The narrator asks “Did [they] stop to think… the voice of freedom would be muted?” (line 13) as the men are dying. Cummings’ audience is asked to reflect upon the soldiers that gave up their right to free speech in order to fight. Patriotism might have had a negative influence on their decision. The poem concludes with line 14 where the narrator is drinking a water glass, as a way to wash his words away and focus on his action. Cummings is ironic in his use of sarcasm. He points out the voiceless patriots and their brainwashed patriots drown out the unpopular opinion. E. E. Cummings surveyed life from a unique point of view: he grew up in a wealthy household, went to Harvard and was an American citizen. However, he also served in the military and lived abroad in Paris. Cummings can better connect with his audience by assuming the role of a poor pauper and living at the same social level as a prince. Cummings, for example, uses the Modernist technique to write poems in a flow of consciousness. This creates a casual atmosphere that connects with his readers. Cummings, who was a war prisoner in World War I, uses this experience to express a dissatisfaction that many Americans feel with war.

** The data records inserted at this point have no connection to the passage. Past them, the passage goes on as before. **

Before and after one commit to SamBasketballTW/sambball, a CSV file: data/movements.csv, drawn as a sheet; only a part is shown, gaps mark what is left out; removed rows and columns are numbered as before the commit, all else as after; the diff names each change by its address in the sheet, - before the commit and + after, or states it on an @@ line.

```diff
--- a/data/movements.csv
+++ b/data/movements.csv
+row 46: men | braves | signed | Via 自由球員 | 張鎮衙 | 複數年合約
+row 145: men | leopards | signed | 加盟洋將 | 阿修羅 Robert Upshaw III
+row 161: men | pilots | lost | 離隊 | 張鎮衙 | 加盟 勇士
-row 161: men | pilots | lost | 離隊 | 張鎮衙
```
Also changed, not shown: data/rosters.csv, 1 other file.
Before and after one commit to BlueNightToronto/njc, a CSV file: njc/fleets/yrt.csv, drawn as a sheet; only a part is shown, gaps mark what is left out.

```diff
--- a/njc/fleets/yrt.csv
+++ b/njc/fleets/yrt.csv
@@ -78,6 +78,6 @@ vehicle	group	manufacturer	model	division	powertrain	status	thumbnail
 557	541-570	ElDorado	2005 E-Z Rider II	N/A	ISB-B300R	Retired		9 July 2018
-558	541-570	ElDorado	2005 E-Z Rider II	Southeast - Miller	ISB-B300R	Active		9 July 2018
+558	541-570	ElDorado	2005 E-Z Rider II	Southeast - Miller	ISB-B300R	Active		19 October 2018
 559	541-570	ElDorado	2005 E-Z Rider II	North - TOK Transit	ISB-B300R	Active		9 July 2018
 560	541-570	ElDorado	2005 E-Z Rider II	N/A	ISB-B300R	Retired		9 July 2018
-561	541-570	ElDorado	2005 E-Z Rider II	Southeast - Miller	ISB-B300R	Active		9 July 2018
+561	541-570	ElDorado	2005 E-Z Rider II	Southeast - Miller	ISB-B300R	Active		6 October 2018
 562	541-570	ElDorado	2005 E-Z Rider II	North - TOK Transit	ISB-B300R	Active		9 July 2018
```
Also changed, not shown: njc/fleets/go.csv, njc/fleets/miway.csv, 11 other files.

E. E. Cummings describes the Modernist period using his own experiences in a way that is timeless and readers can relate to. Cummings was caught up in the Modernist literature of the time, which was inspired by the death and destruction caused by the two world wars. Cummings used an unusual poetic style to reflect his worldview. He described it as always moving, without rhyme or purpose, and imitating real life (Norton 635) Cummings’ satirical, strange and humorous poems continue to delight his audience as they reveal Cummings’ frustrations over capitalism and the war. Cummings’s work is a great example for modern poets who want to use humor to bring light to the destructive times in American culture.